Work order: Copy out each line from the material where the word "around" is found.

______________________________

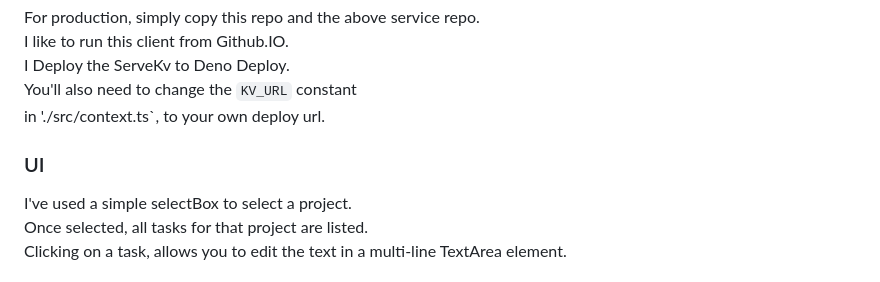
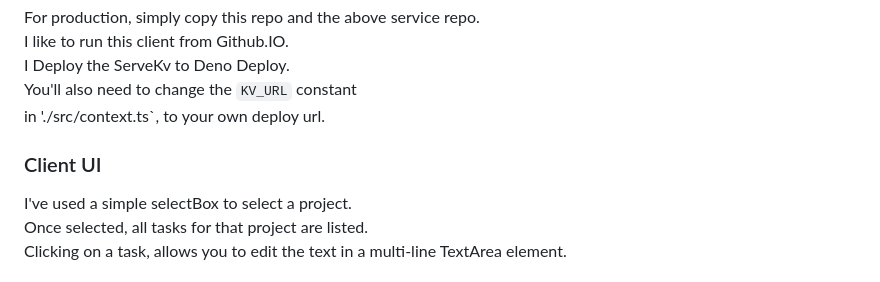
Before and after one commit to nhrones/To-Do-List, a Markdown page: readme.md, the part around the change. Drawn GitHub-style.

```diff
--- a/readme.md
+++ b/readme.md
@@ -14,7 +14,7 @@ I Deploy the ServeKv to Deno Deploy.
 You'll also need to change the `KV_URL` constant
 in './src/context.ts`, to your own deploy url.
 
-### UI
+### Client UI
 I've used a simple selectBox to select a project.
 Once selected, all tasks for that project are listed.
 Clicking on a task, allows you to edit the text in a multi-line TextArea element.
```
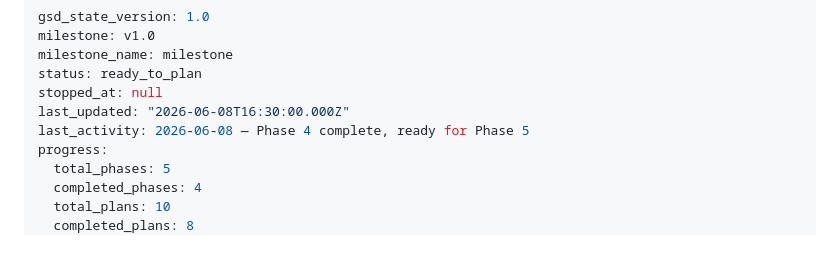
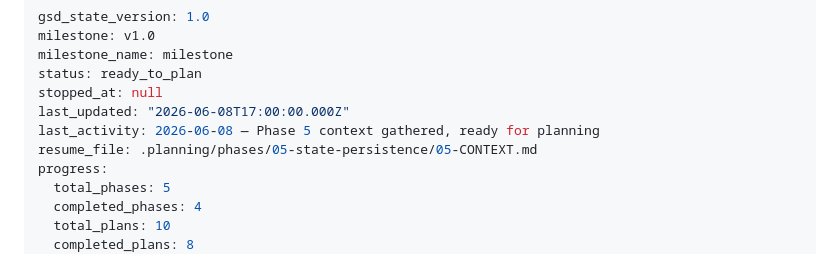
Before and after one commit to kbsimple/trivial-world, a Markdown page: .planning/STATE.md, the part around the change. GitHub-like rendering.

Commit message:
docs(state): record phase 5 context session
Co-Authored-By: Claude Opus 4.8 <noreply@anthropic.com>

```diff
--- a/.planning/STATE.md
+++ b/.planning/STATE.md
@@ -4,8 +4,9 @@ milestone: v1.0
 milestone_name: milestone
 status: ready_to_plan
 stopped_at: null
-last_updated: "2026-06-08T16:30:00.000Z"
-last_activity: 2026-06-08 — Phase 4 complete, ready for Phase 5
+last_updated: "2026-06-08T17:00:00.000Z"
+last_activity: 2026-06-08 — Phase 5 context gathered, ready for planning
+resume_file: .planning/phases/05-state-persistence/05-CONTEXT.md
 progress:
   total_phases: 5
   completed_phases: 4
```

______________________________

Solution to the problem:
Before and after one commit to nhrones/To-Do-List, a Markdown page: readme.md, the part around the change. Drawn GitHub-style.
Before and after one commit to kbsimple/trivial-world, a Markdown page: .planning/STATE.md, the part around the change. GitHub-like rendering.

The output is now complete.